DDU disappointed that GDC at back of the queue for regulatory reform

GDC not one of healthcare regulators prioritised for reform.

The Dental Defence Union (DDU) has expressed disappointment and dismay at a government announcement confirming that the General Dental Council (GDC) is not one of the healthcare regulators to be prioritised for reform.

A timetable has just been published by the Department of Health and Social Care on reforming healthcare professional regulators. The update confirms that along with the General Medical Council (GMC), the regulators to first benefit from reform will be the Nursing and Midwifery Council (NMC) and Health and Care Professions Council (HCPC). The Department says this is based on, "criteria including the size of registrant base, the need for reform, and regulators' readiness to implement the changes." It says it will then make changes for the remaining regulators, including the GDC, although no timetable is provided for this.

John Makin, head of the DDU, said:

"It is disappointing that the Department of Health and Social Care has put the GDC well down the list of regulators that will be given the powers it needs to reform regulation.

"We've repeatedly pointed out that dental professionals across the UK deserve to know that if they face the stress of a fitness to practise investigation, their regulator will be working to a modern, proportionate, and timely process.

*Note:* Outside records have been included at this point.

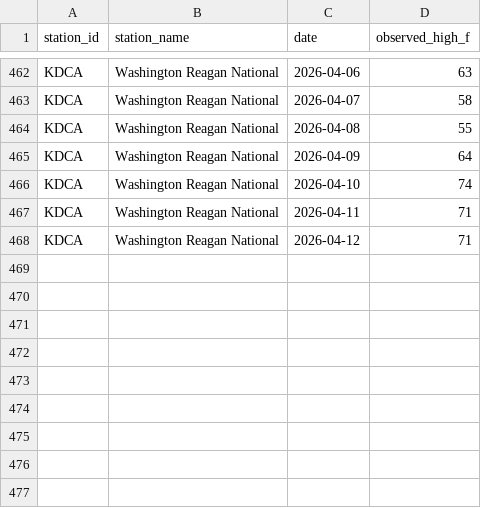
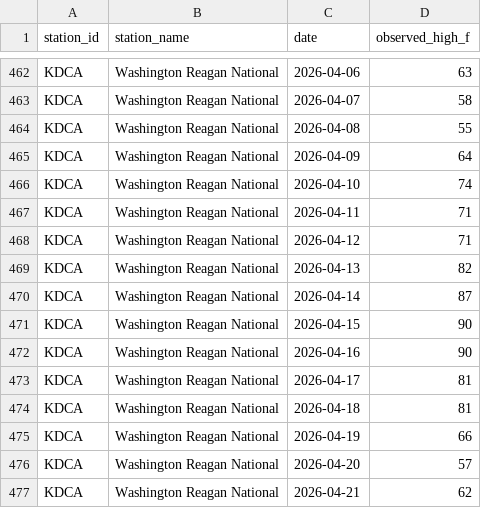
Before and after one commit to foxandfortune/Weather, a CSV file: data/actuals_KDCA.csv, drawn as a sheet; only a part is shown, gaps mark what is left out; the diff names each change by its address in the sheet, - before the commit and + after, or states it on an @@ line.

```diff
--- a/data/actuals_KDCA.csv
+++ b/data/actuals_KDCA.csv
+row 469: KDCA | Washington Reagan National | 2026-04-13 | 82
+row 470: KDCA | Washington Reagan National | 2026-04-14 | 87
+row 471: KDCA | Washington Reagan National | 2026-04-15 | 90
+row 472: KDCA | Washington Reagan National | 2026-04-16 | 90
+row 473: KDCA | Washington Reagan National | 2026-04-17 | 81
+row 474: KDCA | Washington Reagan National | 2026-04-18 | 81
+row 475: KDCA | Washington Reagan National | 2026-04-19 | 66
+row 476: KDCA | Washington Reagan National | 2026-04-20 | 57
+row 477: KDCA | Washington Reagan National | 2026-04-21 | 62
```
Also changed, not shown: data/actuals_KATL.csv, data/actuals_KDEN.csv, 5 other files.
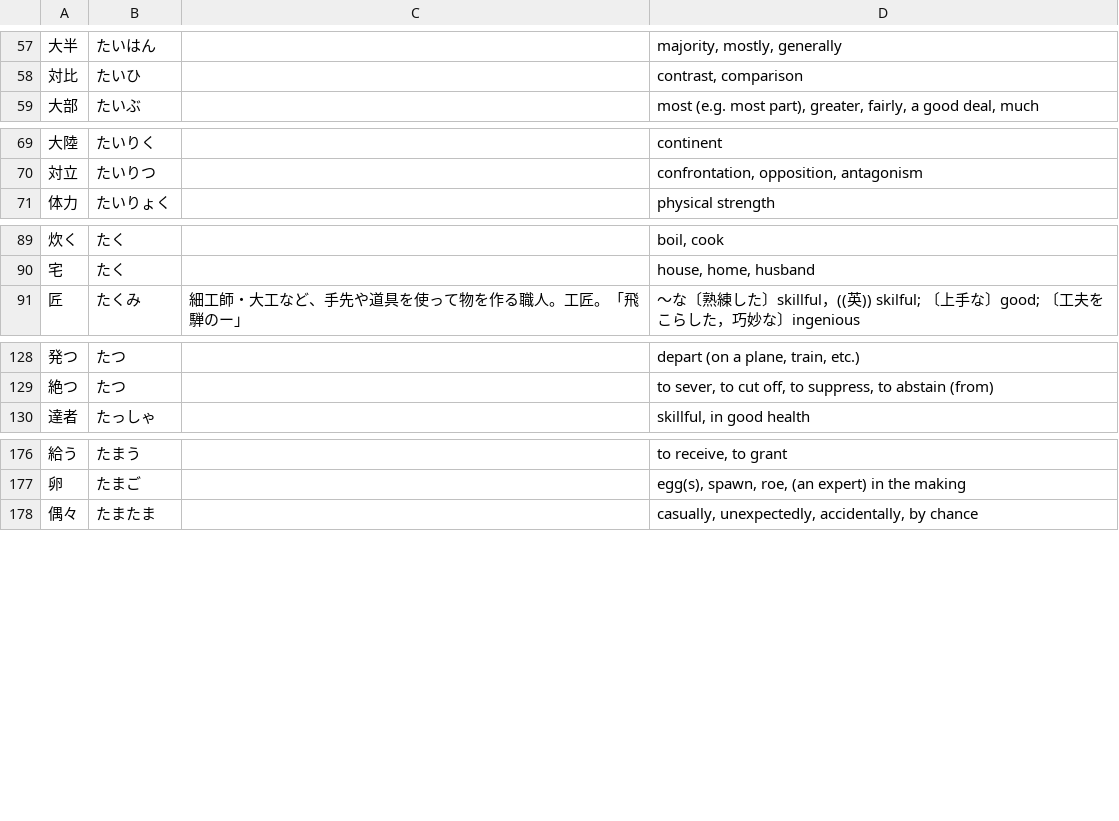
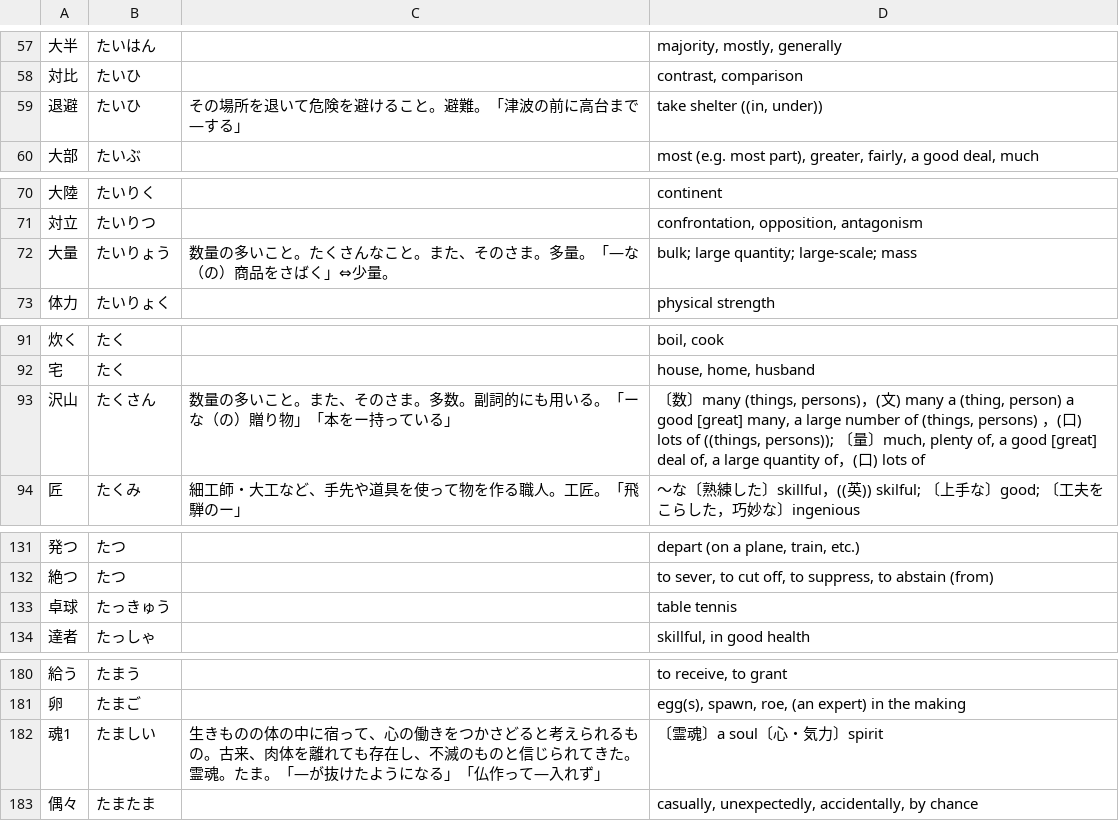
Before and after one commit to EmilRehnberg/js-for-anki, a TSV file: data/words/ta.tsv, drawn as a sheet; only a part is shown, gaps mark what is left out.

```diff
--- a/data/words/ta.tsv
+++ b/data/words/ta.tsv
@@ -58,2 +58,3 @@
 対比	たいひ		contrast, comparison
+退避	たいひ	その場所を退いて危険を避けること。避難。「津波の前に高台まで―する」	take shelter ((in, under))
 大部	たいぶ		most (e.g. most part), greater, fairly, a good deal, much
@@ -70,2 +71,3 @@
 対立	たいりつ		confrontation, opposition, antagonism
+大量	たいりょう	数量の多いこと。たくさんなこと。また、そのさま。多量。「―な（の）商品をさばく」⇔少量。	bulk; large quantity; large-scale; mass
 体力	たいりょく		physical strength
@@ -90,2 +92,3 @@
 宅	たく		house, home, husband
+沢山	たくさん	数量の多いこと。また、そのさま。多数。副詞的にも用いる。「ーな（の）贈り物」「本をー持っている」	〔数〕many (things, persons)，(文) many a (thing, person) a good [great] many, a large number of (things, persons)  ，(口) lots of ((things, persons)); 〔量〕much, plenty of, a good [great] deal of, a large quantity of，(口) lots of
 匠	たくみ	細工師・大工など、手先や道具を使って物を作る職人。工匠。「飛騨のー」	〜な〔熟練した〕skillful，((英)) skilful; 〔上手な〕good; 〔工夫をこらした，巧妙な〕ingenious
@@ -129,2 +132,3 @@
 絶つ	たつ		to sever, to cut off, to suppress, to abstain (from)
+卓球	たっきゅう		table tennis
 達者	たっしゃ		skillful, in good health
@@ -177,2 +181,3 @@
 卵	たまご		egg(s), spawn, roe, (an expert) in the making
+魂1	たましい	生きものの体の中に宿って、心の働きをつかさどると考えられるもの。古来、肉体を離れても存在し、不滅のものと信じられてきた。霊魂。たま。「―が抜けたようになる」「仏作って―入れず」	〔霊魂〕a soul〔心・気力〕spirit
 偶々	たまたま		casually, unexpectedly, accidentally, by chance
```
Also changed, not shown: data/words/ho.tsv, data/words/hu.tsv, 33 other files.
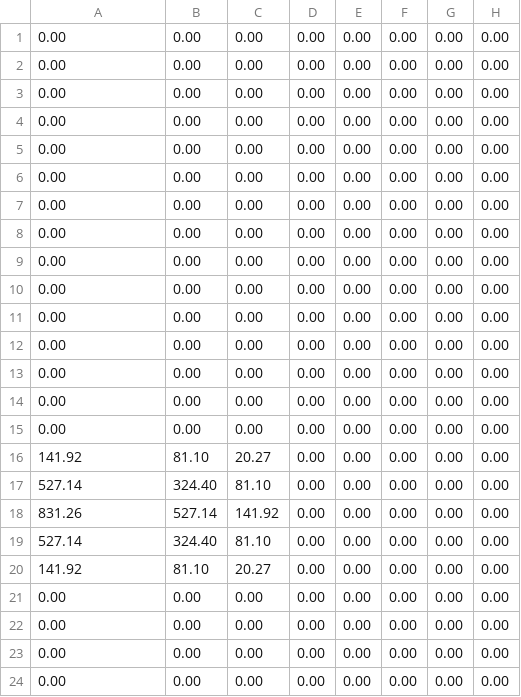
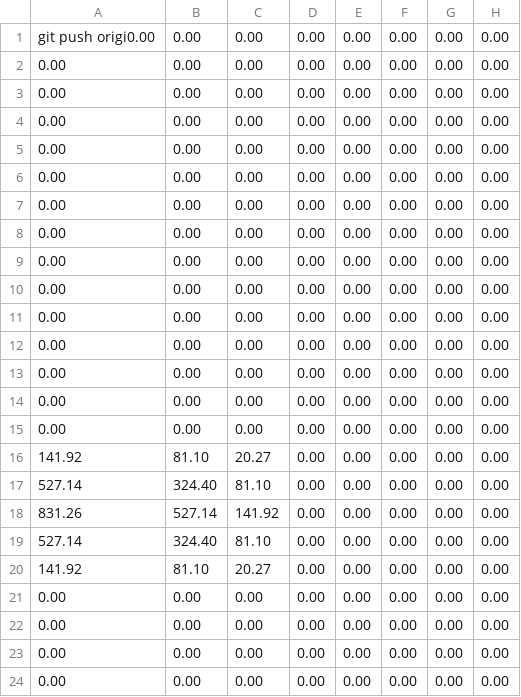
Before and after one commit to Karam-Saify/Parallel_Programming_3D_Data_Smoothing-, a CSV file: smoothed_final.csv, drawn as a sheet; only a part is shown; the diff names each change by its address in the sheet, - before the commit and + after, or states it on an @@ line.

```diff
--- a/smoothed_final.csv
+++ b/smoothed_final.csv
-A1: 0.00
+A1: git push origi0.00
```
Also changed, not shown: 7 other files.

Currently, the GDC is operating under outdated legislation that disadvantages the profession, patients and the GDC itself.

"Last year, the MDU, the DDU's parent company, coordinated a letter with other healthcare leaders to the Secretary of State for Health, calling on the government not to delay fundamental reforms needed to modernise the regulators.

"We urge the Department of Health and Social Care to publish the legislation needed to modernise dental professional regulation. A fitness to practise process is one of the most stressful experiences a dental professional can have in their career, and current legislation is crying out for change."

This page was correct at publication on 20/02/2023. Any guidance is intended as general guidance for members only. If you are a member and need specific advice relating to your own circumstances, please contact one of our advisers.